"You can also add yogurt if you want, but I prefer them without it," Schober said.
If you're looking for some strange produce with a longer shelf life, Oliver's, which used to be The Garlic Lady, has a rather odd array of pickled items at its stand.
Among them are pickled okra, pickled asparagus, pickled green beans, flavored garlic and a wide variety of olives.
"A lot of people like our barbecue pickled garlic," said Hannah Berry, whose father, Allen Berry, owns the stand. "It tastes a lot like pickled barbecue sauce. It's really good on hamburgers and things."
Her mother likes to use the pickled barbecue garlic in a smoked salmon pasta dish with peas.
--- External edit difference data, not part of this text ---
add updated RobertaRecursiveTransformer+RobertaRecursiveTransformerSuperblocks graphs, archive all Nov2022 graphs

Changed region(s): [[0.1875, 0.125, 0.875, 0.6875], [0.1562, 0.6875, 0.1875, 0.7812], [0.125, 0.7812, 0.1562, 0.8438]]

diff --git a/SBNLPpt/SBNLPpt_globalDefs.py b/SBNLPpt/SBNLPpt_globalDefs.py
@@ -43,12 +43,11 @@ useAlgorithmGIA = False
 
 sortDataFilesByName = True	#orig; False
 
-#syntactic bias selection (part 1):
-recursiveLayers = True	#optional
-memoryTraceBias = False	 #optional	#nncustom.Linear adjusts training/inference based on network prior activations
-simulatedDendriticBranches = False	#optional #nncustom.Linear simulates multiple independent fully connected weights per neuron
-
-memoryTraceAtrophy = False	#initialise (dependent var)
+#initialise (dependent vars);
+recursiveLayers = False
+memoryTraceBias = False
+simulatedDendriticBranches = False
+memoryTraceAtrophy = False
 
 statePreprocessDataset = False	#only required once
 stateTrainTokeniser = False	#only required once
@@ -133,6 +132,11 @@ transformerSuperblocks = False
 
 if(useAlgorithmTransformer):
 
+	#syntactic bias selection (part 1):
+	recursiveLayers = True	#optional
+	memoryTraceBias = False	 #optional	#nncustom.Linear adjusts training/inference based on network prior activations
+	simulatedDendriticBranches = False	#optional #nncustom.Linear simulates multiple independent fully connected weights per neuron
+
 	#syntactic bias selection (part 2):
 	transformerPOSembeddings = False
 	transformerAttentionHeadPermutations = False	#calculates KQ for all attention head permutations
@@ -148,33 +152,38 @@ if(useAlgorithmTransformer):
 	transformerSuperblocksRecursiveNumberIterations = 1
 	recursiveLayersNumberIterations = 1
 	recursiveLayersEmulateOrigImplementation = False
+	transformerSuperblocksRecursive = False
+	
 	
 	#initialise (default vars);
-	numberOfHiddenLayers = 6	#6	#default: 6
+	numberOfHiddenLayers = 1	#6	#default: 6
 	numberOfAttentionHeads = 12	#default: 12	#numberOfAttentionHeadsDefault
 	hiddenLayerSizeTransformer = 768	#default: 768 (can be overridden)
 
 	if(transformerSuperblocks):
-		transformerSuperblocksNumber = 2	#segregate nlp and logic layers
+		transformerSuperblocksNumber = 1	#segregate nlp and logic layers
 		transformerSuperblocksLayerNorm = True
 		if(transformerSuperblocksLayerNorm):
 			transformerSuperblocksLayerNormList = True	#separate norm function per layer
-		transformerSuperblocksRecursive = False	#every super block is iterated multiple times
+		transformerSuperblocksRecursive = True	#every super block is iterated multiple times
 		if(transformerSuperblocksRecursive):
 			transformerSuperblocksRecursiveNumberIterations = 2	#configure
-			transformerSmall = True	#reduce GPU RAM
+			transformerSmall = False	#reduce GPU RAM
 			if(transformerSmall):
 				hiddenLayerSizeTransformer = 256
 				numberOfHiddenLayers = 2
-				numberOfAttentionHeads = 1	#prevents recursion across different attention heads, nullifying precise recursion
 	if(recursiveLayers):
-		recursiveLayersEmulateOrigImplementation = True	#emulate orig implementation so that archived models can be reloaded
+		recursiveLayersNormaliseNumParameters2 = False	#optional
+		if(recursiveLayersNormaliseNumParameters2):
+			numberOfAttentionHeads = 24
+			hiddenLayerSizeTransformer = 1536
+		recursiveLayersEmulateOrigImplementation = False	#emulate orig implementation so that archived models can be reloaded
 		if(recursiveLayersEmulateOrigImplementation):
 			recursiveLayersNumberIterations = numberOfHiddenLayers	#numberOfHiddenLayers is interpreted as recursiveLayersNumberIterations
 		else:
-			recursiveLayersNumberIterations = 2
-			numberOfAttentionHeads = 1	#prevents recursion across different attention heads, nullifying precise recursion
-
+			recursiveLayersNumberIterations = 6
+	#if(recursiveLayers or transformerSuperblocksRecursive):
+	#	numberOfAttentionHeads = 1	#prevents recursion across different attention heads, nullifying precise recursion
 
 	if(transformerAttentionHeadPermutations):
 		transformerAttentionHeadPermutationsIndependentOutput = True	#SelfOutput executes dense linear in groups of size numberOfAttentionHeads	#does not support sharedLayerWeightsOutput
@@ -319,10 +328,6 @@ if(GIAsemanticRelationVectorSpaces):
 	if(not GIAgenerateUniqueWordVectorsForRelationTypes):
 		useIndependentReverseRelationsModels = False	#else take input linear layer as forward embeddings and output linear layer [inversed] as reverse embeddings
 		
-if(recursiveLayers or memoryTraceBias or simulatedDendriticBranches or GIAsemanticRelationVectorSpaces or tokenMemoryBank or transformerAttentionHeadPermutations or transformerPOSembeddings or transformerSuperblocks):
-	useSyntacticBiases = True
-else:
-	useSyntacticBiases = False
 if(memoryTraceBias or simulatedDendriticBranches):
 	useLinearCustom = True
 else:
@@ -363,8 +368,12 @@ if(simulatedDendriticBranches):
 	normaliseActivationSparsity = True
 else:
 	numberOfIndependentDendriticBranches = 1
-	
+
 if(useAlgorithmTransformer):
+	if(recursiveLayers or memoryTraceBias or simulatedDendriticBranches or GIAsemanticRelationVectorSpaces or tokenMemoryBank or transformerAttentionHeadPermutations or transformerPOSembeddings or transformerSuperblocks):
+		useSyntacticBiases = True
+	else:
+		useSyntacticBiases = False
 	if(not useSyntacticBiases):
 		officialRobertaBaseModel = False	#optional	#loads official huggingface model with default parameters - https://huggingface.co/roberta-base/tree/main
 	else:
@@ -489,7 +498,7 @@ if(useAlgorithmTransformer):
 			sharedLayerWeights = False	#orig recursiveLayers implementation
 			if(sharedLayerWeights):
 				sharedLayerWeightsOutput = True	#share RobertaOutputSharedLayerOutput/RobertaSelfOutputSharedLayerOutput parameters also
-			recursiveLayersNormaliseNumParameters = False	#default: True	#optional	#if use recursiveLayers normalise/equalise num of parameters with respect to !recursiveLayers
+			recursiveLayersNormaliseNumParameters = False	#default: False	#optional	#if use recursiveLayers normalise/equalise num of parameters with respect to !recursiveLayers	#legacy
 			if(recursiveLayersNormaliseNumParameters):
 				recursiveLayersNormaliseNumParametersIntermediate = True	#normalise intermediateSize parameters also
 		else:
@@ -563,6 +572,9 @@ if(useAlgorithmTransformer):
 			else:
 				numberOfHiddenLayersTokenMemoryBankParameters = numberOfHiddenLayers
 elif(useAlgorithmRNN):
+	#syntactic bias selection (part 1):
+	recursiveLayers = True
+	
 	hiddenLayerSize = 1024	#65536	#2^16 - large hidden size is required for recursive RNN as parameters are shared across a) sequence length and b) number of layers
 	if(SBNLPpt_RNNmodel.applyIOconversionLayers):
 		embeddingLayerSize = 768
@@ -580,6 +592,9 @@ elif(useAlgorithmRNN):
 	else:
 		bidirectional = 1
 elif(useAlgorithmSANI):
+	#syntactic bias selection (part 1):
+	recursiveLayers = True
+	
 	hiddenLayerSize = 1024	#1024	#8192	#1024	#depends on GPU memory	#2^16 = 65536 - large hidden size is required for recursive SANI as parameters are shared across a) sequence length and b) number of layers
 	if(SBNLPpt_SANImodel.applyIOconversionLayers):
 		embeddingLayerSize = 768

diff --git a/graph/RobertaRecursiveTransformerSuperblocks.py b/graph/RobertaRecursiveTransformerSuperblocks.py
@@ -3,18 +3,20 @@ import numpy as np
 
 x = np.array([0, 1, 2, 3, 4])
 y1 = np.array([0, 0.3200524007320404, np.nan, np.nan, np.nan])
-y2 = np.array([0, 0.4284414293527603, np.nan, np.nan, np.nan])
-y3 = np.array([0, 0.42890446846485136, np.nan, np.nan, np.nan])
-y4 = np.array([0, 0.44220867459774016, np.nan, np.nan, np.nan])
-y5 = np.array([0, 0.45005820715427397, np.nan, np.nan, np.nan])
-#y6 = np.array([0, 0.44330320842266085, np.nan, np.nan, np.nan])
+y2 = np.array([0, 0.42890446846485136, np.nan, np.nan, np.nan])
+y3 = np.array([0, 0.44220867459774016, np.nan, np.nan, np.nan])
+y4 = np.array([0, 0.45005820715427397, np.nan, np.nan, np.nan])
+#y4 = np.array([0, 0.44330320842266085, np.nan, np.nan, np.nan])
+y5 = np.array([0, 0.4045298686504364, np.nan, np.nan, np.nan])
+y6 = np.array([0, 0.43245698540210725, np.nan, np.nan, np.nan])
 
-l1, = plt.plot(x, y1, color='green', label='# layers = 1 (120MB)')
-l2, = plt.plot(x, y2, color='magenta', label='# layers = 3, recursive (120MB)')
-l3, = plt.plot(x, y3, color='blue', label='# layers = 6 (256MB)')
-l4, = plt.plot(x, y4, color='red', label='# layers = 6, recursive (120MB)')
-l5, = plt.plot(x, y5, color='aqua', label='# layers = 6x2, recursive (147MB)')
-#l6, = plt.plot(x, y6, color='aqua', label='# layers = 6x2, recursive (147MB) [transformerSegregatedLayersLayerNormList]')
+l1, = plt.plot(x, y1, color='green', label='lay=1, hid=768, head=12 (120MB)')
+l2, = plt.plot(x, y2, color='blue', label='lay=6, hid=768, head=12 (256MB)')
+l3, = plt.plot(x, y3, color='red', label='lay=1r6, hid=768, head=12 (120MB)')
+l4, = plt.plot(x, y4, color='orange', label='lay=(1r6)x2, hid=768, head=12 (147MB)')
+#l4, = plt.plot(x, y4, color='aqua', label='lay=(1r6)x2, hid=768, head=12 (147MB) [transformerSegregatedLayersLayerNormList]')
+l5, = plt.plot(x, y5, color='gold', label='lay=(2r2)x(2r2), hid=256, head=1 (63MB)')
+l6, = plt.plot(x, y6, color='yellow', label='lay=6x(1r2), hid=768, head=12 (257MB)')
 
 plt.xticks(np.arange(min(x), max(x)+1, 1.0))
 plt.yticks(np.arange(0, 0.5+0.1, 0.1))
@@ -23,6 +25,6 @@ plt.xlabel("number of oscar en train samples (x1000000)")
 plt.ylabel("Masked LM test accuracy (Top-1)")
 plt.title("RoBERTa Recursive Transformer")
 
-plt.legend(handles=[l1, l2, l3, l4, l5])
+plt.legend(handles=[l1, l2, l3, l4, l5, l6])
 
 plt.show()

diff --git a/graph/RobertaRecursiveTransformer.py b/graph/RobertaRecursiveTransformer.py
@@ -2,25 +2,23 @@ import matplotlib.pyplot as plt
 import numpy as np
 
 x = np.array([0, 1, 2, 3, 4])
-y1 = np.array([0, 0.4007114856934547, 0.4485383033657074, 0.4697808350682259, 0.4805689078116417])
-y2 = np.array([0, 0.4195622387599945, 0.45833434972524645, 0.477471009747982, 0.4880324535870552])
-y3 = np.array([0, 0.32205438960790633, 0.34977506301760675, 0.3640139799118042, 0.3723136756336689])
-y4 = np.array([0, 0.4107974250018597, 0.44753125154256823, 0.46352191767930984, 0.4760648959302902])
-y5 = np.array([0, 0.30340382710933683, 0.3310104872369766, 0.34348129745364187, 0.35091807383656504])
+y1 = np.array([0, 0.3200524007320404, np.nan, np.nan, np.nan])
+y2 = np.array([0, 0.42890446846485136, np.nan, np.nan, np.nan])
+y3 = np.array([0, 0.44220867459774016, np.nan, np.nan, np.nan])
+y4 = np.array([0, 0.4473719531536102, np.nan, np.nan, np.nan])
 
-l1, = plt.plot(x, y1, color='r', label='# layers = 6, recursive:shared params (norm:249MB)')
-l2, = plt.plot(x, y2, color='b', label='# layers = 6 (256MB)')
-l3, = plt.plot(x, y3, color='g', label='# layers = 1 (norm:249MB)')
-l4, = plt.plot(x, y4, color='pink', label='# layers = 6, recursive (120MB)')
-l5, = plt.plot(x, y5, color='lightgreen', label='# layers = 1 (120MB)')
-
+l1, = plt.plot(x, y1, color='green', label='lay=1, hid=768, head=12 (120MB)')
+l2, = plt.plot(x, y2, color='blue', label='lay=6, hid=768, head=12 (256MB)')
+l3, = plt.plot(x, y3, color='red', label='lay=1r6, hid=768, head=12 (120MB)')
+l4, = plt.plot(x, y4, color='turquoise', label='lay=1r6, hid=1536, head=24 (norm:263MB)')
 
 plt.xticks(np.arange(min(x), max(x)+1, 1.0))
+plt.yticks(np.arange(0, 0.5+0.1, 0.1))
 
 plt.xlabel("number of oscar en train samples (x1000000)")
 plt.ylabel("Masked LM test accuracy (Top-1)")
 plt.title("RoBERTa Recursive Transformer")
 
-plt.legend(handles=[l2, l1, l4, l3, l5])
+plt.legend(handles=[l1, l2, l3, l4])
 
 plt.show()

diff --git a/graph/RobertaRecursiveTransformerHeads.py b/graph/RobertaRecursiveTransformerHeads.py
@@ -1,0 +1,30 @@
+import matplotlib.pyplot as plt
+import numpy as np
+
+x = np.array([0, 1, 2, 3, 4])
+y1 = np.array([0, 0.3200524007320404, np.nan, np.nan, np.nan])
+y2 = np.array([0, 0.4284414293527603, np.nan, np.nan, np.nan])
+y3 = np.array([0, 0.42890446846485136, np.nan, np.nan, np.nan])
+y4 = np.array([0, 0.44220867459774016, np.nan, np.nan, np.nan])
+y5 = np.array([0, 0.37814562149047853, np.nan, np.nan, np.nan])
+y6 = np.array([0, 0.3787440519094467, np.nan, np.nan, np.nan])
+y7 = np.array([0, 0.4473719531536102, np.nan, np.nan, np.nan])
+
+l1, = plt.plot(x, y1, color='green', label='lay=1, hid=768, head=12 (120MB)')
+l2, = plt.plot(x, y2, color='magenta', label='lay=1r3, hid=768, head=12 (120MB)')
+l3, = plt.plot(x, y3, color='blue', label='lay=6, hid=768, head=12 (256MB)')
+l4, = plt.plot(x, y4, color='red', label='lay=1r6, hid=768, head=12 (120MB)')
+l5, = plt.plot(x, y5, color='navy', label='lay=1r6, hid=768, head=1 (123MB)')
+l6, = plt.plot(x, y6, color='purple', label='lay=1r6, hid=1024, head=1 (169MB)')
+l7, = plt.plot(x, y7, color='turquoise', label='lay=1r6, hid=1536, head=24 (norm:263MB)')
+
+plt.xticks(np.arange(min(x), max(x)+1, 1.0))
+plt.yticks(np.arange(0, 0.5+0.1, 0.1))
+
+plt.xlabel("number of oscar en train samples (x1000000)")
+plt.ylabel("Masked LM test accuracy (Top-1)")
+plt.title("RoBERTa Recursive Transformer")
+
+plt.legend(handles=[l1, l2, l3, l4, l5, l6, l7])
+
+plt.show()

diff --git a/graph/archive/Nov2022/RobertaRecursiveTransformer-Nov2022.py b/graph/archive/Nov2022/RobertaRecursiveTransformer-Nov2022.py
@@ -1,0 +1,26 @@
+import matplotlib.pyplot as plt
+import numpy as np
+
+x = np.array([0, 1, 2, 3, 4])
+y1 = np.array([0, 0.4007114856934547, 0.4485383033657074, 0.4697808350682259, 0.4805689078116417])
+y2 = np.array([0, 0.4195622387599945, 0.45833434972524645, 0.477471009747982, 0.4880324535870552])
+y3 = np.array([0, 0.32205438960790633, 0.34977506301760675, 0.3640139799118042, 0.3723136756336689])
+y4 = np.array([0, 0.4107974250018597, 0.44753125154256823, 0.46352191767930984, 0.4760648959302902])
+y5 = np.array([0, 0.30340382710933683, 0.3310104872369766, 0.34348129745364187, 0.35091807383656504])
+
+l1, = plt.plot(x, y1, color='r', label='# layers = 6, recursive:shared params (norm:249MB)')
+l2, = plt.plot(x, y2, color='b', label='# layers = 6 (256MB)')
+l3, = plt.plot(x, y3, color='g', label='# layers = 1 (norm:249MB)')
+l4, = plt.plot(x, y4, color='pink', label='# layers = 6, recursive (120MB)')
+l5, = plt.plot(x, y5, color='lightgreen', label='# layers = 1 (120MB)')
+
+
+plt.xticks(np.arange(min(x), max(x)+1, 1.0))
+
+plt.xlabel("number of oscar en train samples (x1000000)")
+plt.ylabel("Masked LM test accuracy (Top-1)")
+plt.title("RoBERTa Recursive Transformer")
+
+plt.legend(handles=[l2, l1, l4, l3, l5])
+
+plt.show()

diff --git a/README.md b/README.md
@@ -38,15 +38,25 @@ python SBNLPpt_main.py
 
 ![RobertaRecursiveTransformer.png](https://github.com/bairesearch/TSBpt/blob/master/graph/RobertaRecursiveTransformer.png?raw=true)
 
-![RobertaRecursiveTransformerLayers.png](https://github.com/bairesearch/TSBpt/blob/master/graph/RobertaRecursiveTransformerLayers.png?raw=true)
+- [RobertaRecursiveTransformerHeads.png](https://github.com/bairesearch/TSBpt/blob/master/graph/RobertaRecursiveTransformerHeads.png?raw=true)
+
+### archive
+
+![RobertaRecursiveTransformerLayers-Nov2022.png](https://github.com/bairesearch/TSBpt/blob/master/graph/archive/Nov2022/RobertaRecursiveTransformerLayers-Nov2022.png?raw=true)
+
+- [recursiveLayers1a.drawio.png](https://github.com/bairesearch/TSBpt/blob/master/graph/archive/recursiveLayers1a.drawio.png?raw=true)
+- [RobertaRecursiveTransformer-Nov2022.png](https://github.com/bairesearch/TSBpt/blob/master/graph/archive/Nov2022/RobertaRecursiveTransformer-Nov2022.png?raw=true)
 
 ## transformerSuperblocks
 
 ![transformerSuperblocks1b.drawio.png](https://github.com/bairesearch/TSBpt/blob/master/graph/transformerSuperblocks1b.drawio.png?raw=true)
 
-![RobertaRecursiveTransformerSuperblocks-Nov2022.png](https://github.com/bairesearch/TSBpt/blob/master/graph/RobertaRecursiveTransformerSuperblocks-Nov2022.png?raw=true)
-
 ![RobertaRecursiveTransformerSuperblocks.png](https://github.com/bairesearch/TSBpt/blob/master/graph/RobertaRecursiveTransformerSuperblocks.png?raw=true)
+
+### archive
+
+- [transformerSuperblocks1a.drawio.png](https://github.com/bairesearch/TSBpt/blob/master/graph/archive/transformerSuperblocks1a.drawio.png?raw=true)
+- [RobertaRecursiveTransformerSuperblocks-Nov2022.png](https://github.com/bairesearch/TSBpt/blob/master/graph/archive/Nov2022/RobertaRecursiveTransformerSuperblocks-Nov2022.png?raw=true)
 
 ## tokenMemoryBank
And she uses the stand's pickled spicy Italian garlic in soups and lasagne.
"Somebody said the Italian garlic was like pickled pizza," Berry said. "I thought that was funny."
As for the okra, a lot of people eat it straight up as an appetizer, but you can also chop it up and put it in salads.
"I had one guy that said he grilled it and it was good," she said. "Although I'm not sure I'd try that."
Pickled asparagus and pickled green beans? Those are also good as snacks, in salads or chopped up.
"The asparagus is actually great in Bloody Marys, too, instead of the usual celery," Berry added.
Want something more substantial? Little Farms has you covered if you want to try a goat burger or goat chop.
"People used to turn their nose up at goat until we started sampling it," said Renee Cote-Kreinbring, co-owner of the farm. "Now they like it. We sell quite a bit. Our goat pepperoni pretty much always sells out early."
For those new to goat, Cote-Kreinbring recommends starting off with goat chops or ground goat. "It's like deer but without the gamey flavor, or like really lean beef," she said. "It also has 30 percent less fat and cholesterol than chicken."
Goat chops are made just like pork chops. Cote-Kreinbring likes them with a little olive oil, garlic, salt and pepper and grilled for about three minutes on each side.
Ground goat is good in burgers and spaghetti sauce, she said.
If you look carefully, you'll probably find a host of other unusual items amid the more standard bins of green beans, onions, lettuce, tomatoes and potatoes. And most vendors will be more than happy to give you advice on how to cook them, the market's Boldt said.
"There are a lot of interesting new things out there to try if you just look," he said.